- _What you will do_: Those lines of the data that hold the word "fonts" are to be copied out.

(User interface change data)
====

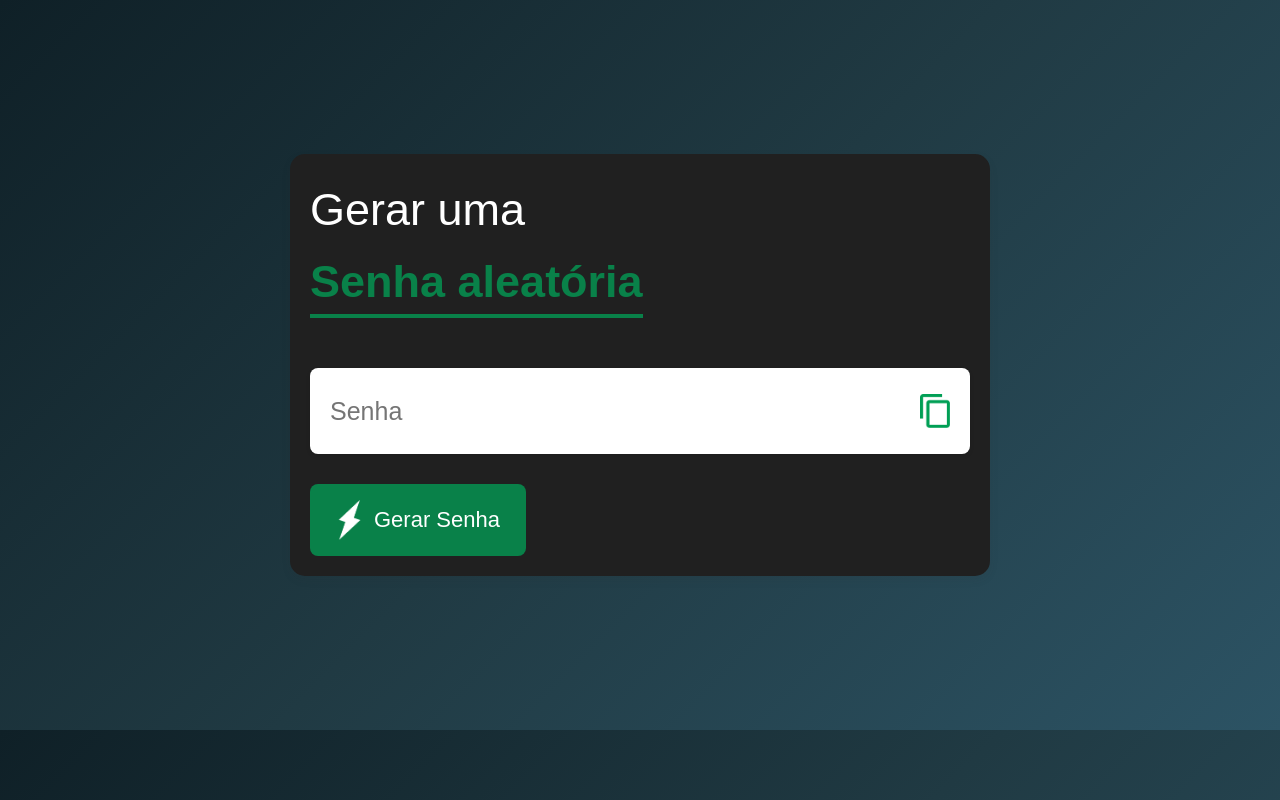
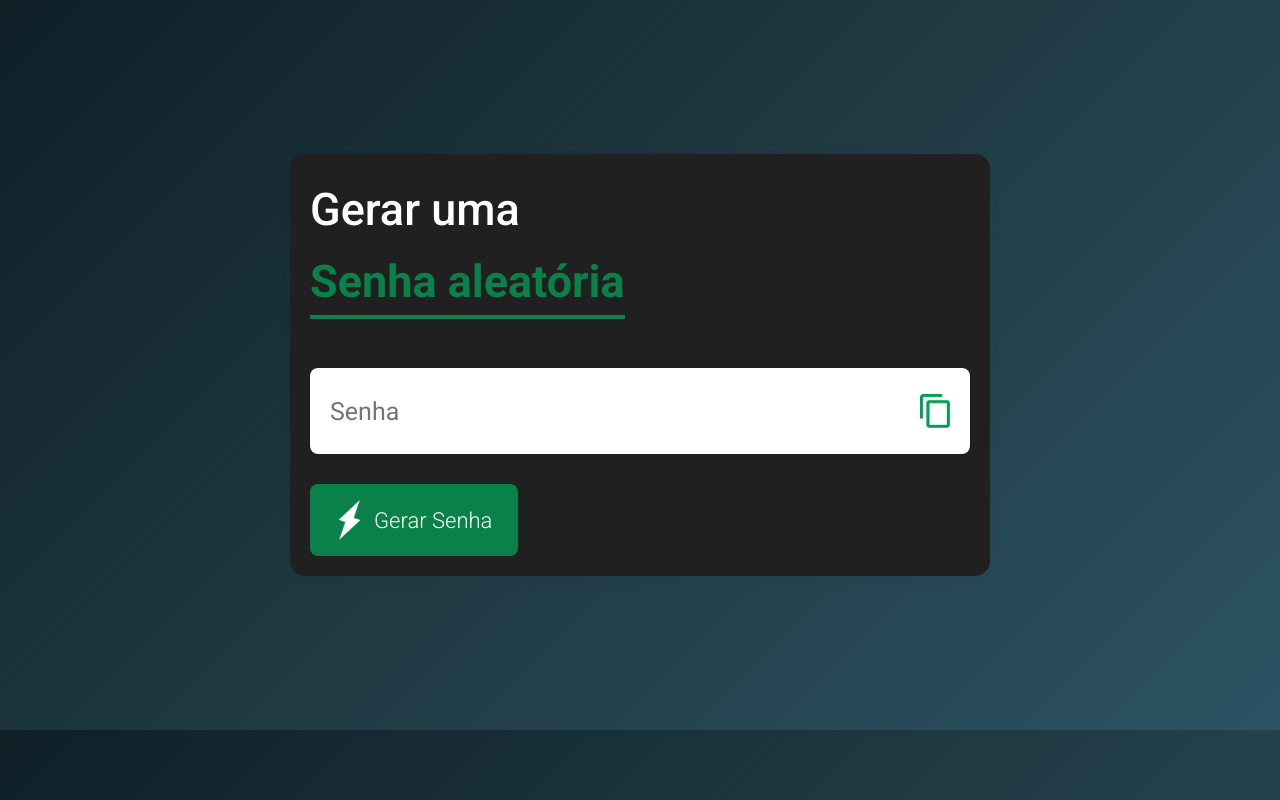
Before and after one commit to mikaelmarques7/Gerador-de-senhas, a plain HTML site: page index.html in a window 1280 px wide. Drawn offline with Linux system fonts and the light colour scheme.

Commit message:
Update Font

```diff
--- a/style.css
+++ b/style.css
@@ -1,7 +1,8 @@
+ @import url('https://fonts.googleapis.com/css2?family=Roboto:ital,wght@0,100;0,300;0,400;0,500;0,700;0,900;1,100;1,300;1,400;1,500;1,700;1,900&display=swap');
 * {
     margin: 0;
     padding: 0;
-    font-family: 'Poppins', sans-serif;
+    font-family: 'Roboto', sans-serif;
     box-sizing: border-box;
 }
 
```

====

- _Solved exercise_:
Before and after one commit to mikaelmarques7/Gerador-de-senhas, a plain HTML site: page index.html in a window 1280 px wide. Drawn offline with Linux system fonts and the light colour scheme.
+ @import url('https://fonts.googleapis.com/css2?family=Roboto:ital,wght@0,100;0,300;0,400;0,500;0,700;0,900;1,100;1,300;1,400;1,500;1,700;1,900&display=swap');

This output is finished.